- Opening Delimiter -
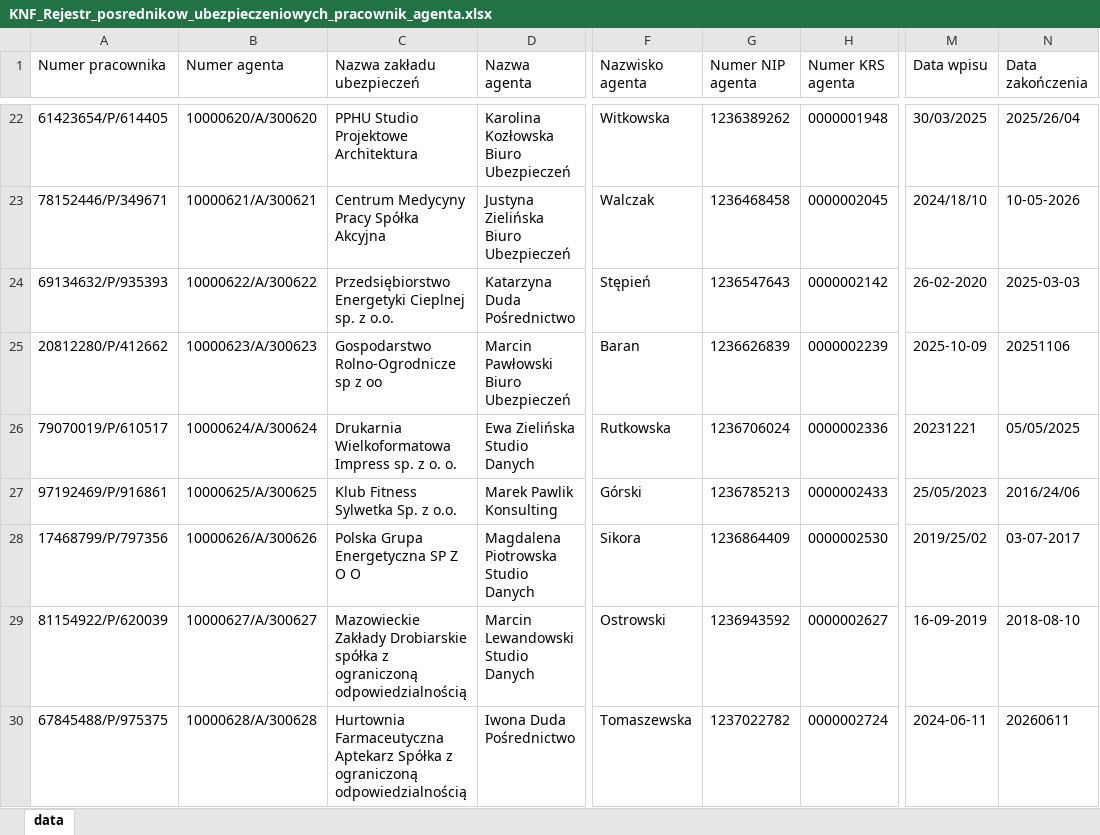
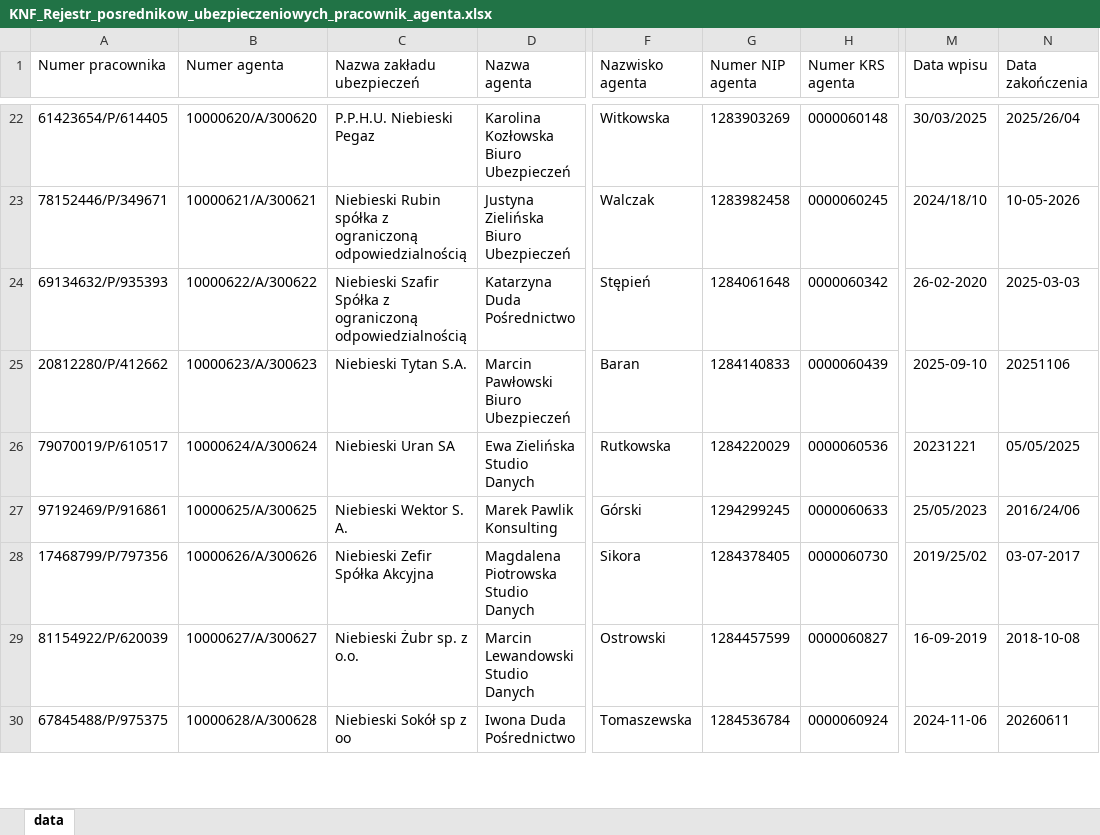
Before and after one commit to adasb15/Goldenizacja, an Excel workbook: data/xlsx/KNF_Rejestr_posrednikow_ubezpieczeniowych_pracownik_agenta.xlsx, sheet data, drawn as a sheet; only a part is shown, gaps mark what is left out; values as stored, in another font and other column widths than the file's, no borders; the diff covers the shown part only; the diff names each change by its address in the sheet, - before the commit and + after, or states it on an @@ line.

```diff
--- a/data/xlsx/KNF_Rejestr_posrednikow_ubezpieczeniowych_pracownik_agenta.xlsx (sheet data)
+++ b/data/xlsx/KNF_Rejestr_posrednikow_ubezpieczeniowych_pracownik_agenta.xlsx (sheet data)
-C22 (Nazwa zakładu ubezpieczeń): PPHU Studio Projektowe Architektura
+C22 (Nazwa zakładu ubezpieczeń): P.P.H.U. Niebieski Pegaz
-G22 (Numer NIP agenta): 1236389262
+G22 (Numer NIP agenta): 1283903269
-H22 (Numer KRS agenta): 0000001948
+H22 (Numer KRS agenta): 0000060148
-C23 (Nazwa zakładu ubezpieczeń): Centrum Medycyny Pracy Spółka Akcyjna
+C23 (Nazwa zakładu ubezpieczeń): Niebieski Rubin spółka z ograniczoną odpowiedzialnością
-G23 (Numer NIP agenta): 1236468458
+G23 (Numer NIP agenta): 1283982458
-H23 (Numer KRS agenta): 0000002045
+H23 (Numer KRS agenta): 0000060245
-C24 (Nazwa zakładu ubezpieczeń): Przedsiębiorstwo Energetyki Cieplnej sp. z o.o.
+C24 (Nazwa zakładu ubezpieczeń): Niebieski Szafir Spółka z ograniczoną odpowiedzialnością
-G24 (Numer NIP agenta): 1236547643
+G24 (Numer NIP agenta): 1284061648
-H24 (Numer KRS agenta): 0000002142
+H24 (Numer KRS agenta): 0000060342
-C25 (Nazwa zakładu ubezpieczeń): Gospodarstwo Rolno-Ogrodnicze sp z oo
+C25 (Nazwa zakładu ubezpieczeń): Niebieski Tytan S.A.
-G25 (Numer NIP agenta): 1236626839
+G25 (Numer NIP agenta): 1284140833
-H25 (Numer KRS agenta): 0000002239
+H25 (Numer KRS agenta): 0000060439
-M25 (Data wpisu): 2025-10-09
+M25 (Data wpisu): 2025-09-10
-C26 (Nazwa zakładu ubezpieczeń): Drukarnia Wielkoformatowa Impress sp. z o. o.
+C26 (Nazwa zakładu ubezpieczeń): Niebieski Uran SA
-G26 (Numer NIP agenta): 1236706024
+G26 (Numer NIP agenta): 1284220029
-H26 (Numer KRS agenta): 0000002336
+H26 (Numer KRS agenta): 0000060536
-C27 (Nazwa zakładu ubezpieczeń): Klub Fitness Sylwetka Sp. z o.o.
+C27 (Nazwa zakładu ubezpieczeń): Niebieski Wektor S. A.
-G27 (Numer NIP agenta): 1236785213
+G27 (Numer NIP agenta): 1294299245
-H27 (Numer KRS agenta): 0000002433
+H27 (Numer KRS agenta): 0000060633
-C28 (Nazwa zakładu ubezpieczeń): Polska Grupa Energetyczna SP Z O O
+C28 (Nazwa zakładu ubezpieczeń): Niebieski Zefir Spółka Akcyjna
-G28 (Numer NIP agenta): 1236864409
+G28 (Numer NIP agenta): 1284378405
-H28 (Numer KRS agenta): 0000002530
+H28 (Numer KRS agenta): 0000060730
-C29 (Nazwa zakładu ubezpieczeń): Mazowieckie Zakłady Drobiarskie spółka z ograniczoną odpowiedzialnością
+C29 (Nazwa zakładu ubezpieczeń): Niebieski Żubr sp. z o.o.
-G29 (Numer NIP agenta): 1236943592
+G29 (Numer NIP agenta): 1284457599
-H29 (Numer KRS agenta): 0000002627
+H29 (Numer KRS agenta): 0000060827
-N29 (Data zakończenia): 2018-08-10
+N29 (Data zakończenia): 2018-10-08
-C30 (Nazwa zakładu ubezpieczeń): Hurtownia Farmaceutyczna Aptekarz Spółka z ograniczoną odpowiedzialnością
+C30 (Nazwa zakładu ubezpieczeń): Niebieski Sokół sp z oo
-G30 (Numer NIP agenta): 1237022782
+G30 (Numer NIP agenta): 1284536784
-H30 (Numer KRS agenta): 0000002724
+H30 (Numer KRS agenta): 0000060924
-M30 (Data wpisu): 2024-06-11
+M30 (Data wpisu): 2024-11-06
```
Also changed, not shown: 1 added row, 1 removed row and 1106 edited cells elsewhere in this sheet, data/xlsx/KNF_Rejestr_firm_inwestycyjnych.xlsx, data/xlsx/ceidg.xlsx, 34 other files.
- Closing Delimiter -
- Opening Delimiter -
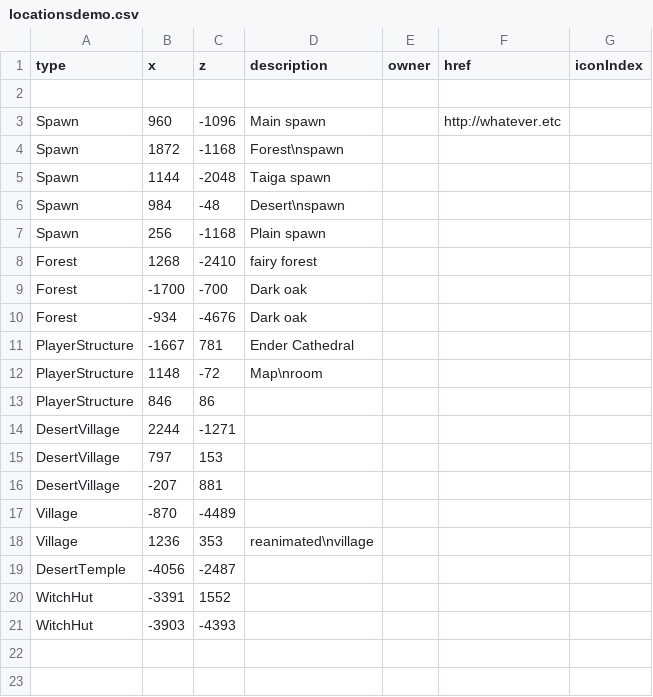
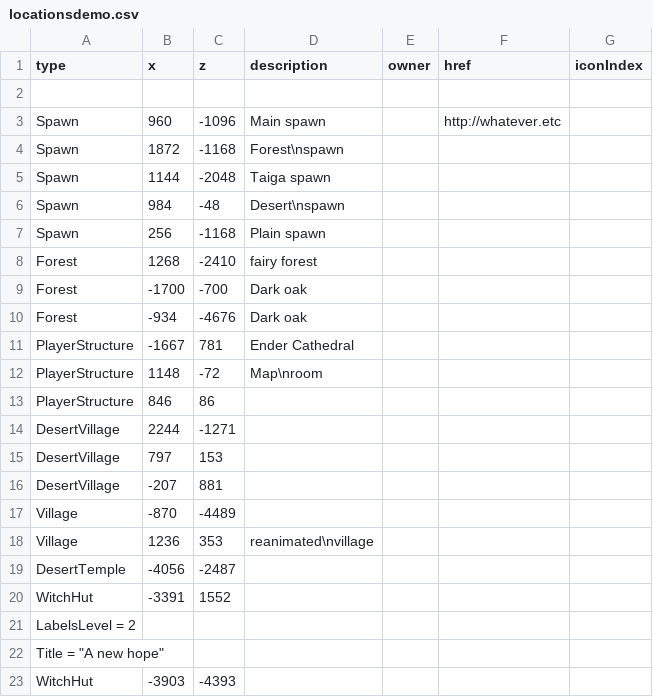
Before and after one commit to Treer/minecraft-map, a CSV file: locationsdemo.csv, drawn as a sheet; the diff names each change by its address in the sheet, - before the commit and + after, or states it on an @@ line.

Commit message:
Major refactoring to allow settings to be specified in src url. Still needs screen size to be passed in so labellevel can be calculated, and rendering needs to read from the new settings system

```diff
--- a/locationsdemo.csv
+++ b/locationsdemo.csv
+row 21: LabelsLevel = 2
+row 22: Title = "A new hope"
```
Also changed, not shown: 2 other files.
- Closing Delimiter -
- Opening Delimiter -
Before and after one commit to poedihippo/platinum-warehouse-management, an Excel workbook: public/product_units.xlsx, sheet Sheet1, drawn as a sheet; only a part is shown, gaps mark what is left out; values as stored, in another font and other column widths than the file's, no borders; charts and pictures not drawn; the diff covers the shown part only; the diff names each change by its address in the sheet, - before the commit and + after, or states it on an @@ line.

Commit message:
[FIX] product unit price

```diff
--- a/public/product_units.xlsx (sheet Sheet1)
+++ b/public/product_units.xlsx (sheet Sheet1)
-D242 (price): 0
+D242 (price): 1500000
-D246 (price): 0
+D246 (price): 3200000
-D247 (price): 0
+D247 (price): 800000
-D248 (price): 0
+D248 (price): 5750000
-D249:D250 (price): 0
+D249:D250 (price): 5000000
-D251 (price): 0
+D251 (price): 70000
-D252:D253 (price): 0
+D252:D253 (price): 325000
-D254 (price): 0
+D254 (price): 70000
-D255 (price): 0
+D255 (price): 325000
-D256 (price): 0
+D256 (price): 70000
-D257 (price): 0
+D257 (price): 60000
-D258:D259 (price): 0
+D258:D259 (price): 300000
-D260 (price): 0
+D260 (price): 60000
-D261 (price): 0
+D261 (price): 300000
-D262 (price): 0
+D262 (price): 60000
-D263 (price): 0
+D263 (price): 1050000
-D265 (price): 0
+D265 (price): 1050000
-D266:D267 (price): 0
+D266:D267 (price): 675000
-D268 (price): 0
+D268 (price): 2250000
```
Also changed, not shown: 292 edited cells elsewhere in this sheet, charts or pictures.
- Closing Delimiter -
◆ EXERCISE DIRECTIONS
Check the entries above for the word "locationsdemo" and copy every line where it turns up.

◆ OUTPUT OF THE TASK
Before and after one commit to Treer/minecraft-map, a CSV file: locationsdemo.csv, drawn as a sheet; the diff names each change by its address in the sheet, - before the commit and + after, or states it on an @@ line.
--- a/locationsdemo.csv
+++ b/locationsdemo.csv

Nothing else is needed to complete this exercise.